Much is being written and will be written about Jon Stewart. References to a Time survey in which respondents named him the most credible anchor in news are found in several articles already. Unfortunately, that survey was more of an on-line popularity contest, akin to what one sees in local newspapers purporting to measure public opinion.
Here’s what we do know from our valid surveys – Jon Stewart did in fact blur the line between entertainment and news more than even the programming gurus on 24-hour cable networks have done. Jon Stewart just did it with that knowing wink in his eye.
In a national survey of voters last month, we asked them to tell us from which television show or network they receive most of their “information about current and political events.” While certainly traditional news outlets dominate still, one-in-20 point to Jon Stewart as their main news source. (Notably, one-quarter say they receive their news from something other than TV.)
That five percent may not seem like much, but it equates to over 11 million Americans of voting age. Moreover, one can see that those saying Stewart is their latter day Cronkite are far more likely to be in the increasingly important Millennial sub-group, as well as male and center-left on the political spectrum.
Jon Stewart’s reach has been broader than this of course.

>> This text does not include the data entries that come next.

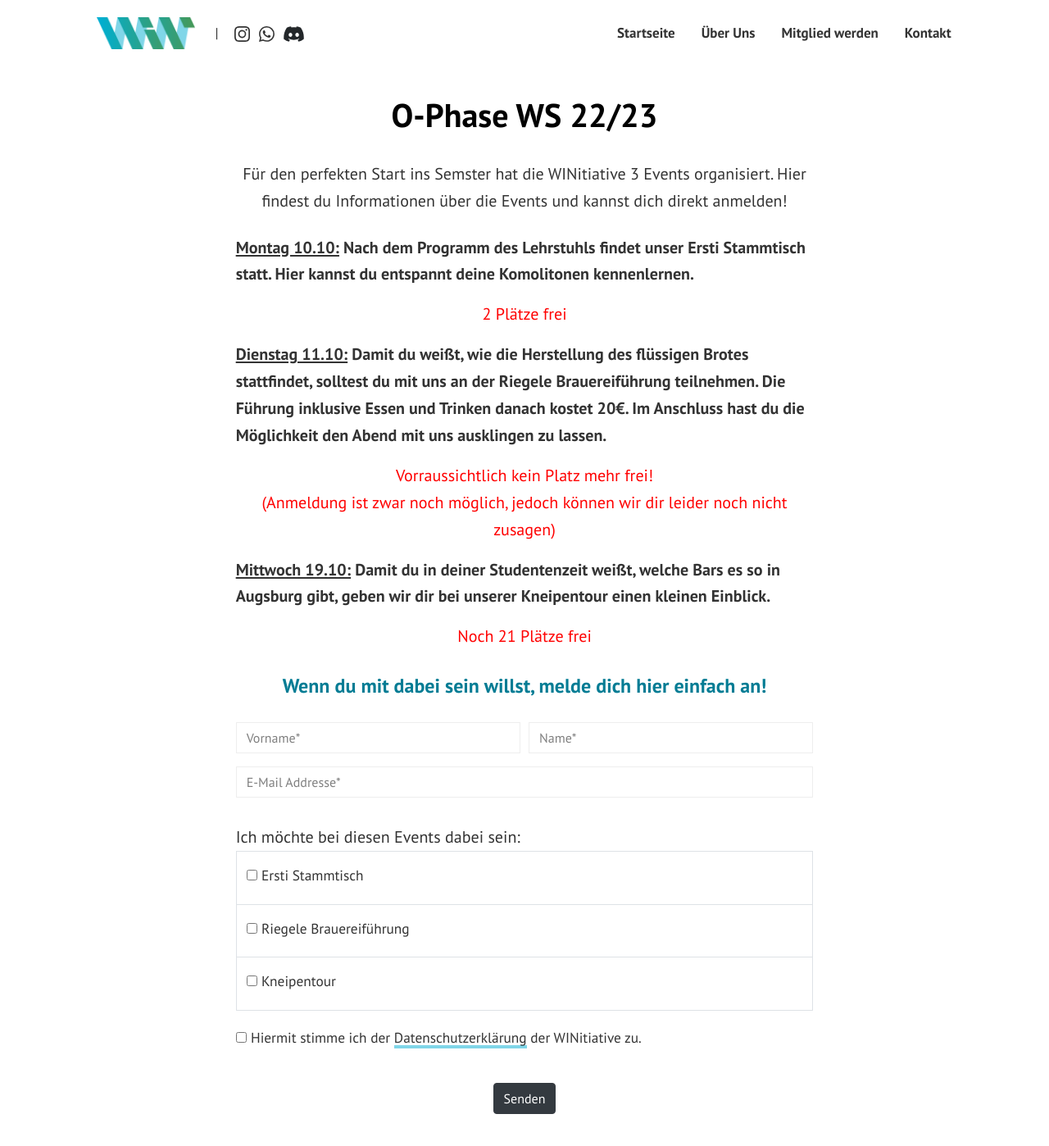
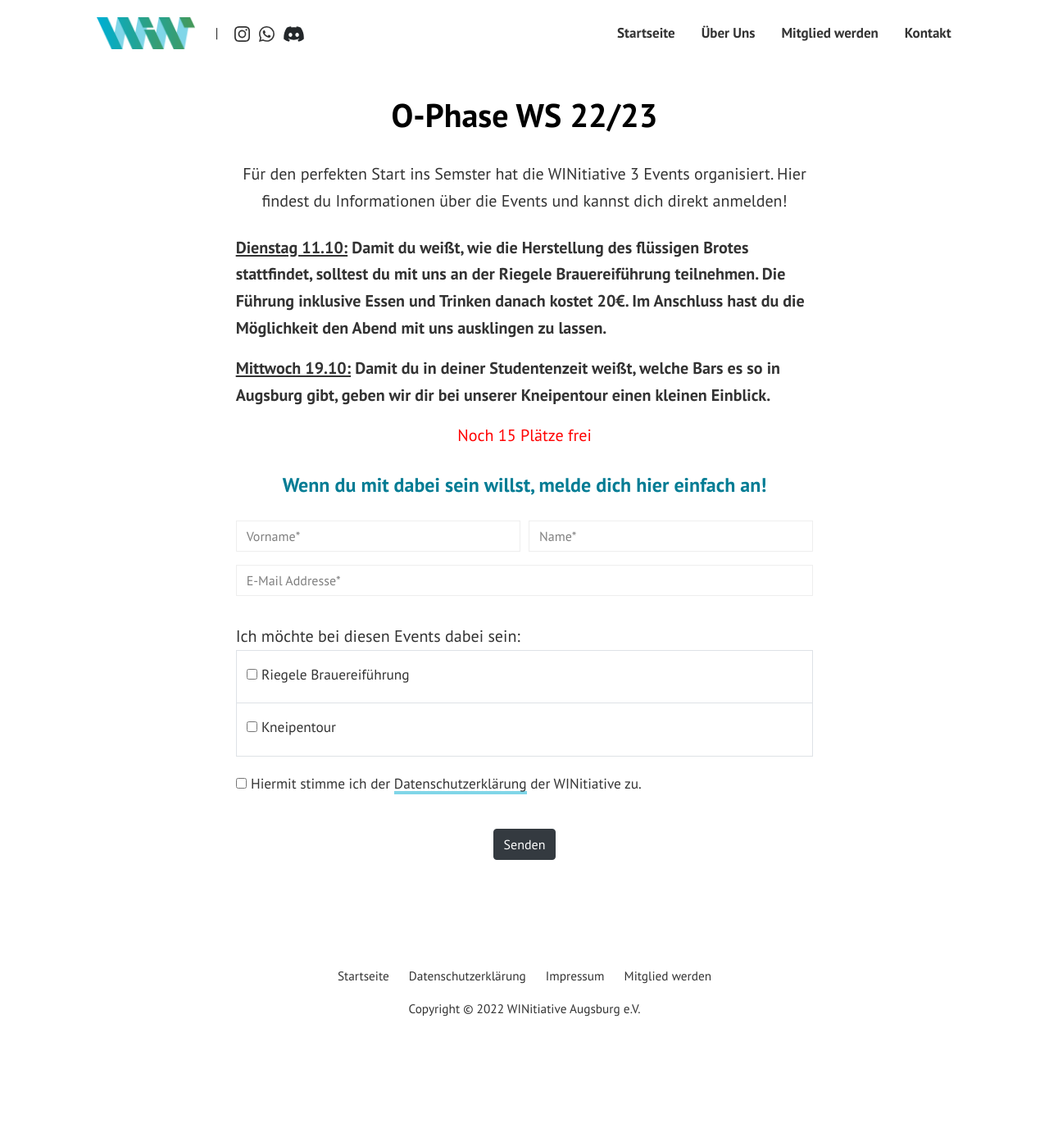
Before and after one commit to WINitiative-Augsburg-eV/webseite, a Jekyll site: the page built from pages/o-phase-anmeldung.html, in a window 1280 px wide and 1400 px high. Shown: the whole window at 82% size. Built offline with Jekyll 4.4.1, drawn with Linux system fonts in a browser that asks for light colours.

Commit message:
Kneipentour update

```diff
--- a/pages/event-anmeldung.html
+++ b/pages/event-anmeldung.html
@@ -10,7 +10,7 @@ comments: false
     <input type="hidden" name="_captcha" value="false">
 <p class="lead mb-4">Am 19.10.22 um 18:00 ist die WINitiative Kneipentour für Wirtschaftsinformatiker. Die Plätze sind begrenzt, melde dich am besten schnell an!</p>
 <p class="mb-4">Wir melden uns dann per E-Mail bei dir um die letzten Details abzuklären</p>
-<center><p class="mb-4">20 Plätze Frei (Stand vom: 05.10; 14:00)</p></center>
+<center><p class="mb-4">15 Plätze Frei (Stand vom: 11.10; 14:00)</p></center>
 <p class="mb-4" style="color: red">Da wir die Anmeldungen manuell überprüfen, kann es dauern, bis der Zähler hier aktualisiert wird. Dementsprechend kann es passieren, dass wir dir leider absagen müssen.</p>
 
 <br>
--- a/pages/o-phase-anmeldung.html
+++ b/pages/o-phase-anmeldung.html
@@ -8,12 +8,10 @@ comments: false
 <center><p class="lead mb-4">Für den perfekten Start ins Semster hat die WINitiative 3 Events organisiert. Hier findest du Informationen über die Events und kannst dich direkt anmelden!</p></center>
 
   <div class="liste3">
-  <p style="font-weight: bold; font size: 16pt"><u>Montag 10.10:</u> Nach dem Programm des Lehrstuhls findet unser Ersti Stammtisch statt. Hier kannst du entspannt deine Komolitonen kennenlernen.</p>
-  <center><p style="color: red">2 Plätze frei</p></center>
   <p style="font-weight: bold; font size: 16pt"><u>Dienstag 11.10:</u> Damit du weißt, wie die Herstellung des flüssigen Brotes stattfindet, solltest du mit uns an der Riegele Brauereiführung teilnehmen. Die Führung inklusive Essen und Trinken danach kostet 20€. Im Anschluss hast du die Möglichkeit den Abend mit uns ausklingen zu lassen.</p>
-  <center><p style="color: red">Vorraussichtlich kein Platz mehr frei! <br> (Anmeldung ist zwar noch möglich, jedoch können wir dir leider noch nicht zusagen)</p></center>
+  <center><p style="color: red"></p></center>
   <p style="font-weight: bold; font size: 16pt"><u>Mittwoch 19.10:</u> Damit du in deiner Studentenzeit weißt, welche Bars es so in Augsburg gibt, geben wir dir bei unserer Kneipentour einen kleinen Einblick.</p>
-  <center><p style="color: red">Noch 21 Plätze frei</p></center>
+  <center><p style="color: red">Noch 15 Plätze frei</p></center>
 </div>
 
 <center><p style="font-weight: bold; color: #037c94; font-size: 18pt" class="lead mb-4">Wenn du mit dabei sein willst, melde dich hier einfach an!</p></center>
@@ -44,12 +42,6 @@ comments: false
 </thead>
 <tbody>
 <tr>
-<td>
-<input type="checkbox" id="pp" name="Tag 1" value="10.10">
-<label for="pp" style="font-size: 13pt">Ersti Stammtisch</label>
-</td>
-</tr>
-<tr>
   <td>
 <input type="checkbox" id="br" name="Tag 2" value="11.10">
 <label for="br" style="font-size: 13pt">Riegele Brauereiführung</label>
```
Also changed, not shown: 2 other files.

We’ve seen on more than one occasion where a Daily Show segment is cited as information in a focus group on a particular topic. And, certainly there are many more who simply enjoy the program for its wit and entertainment value, without considering it to be their main source of news. There will be big shoes to fill for the next host.
But, now, for your Moment of Zen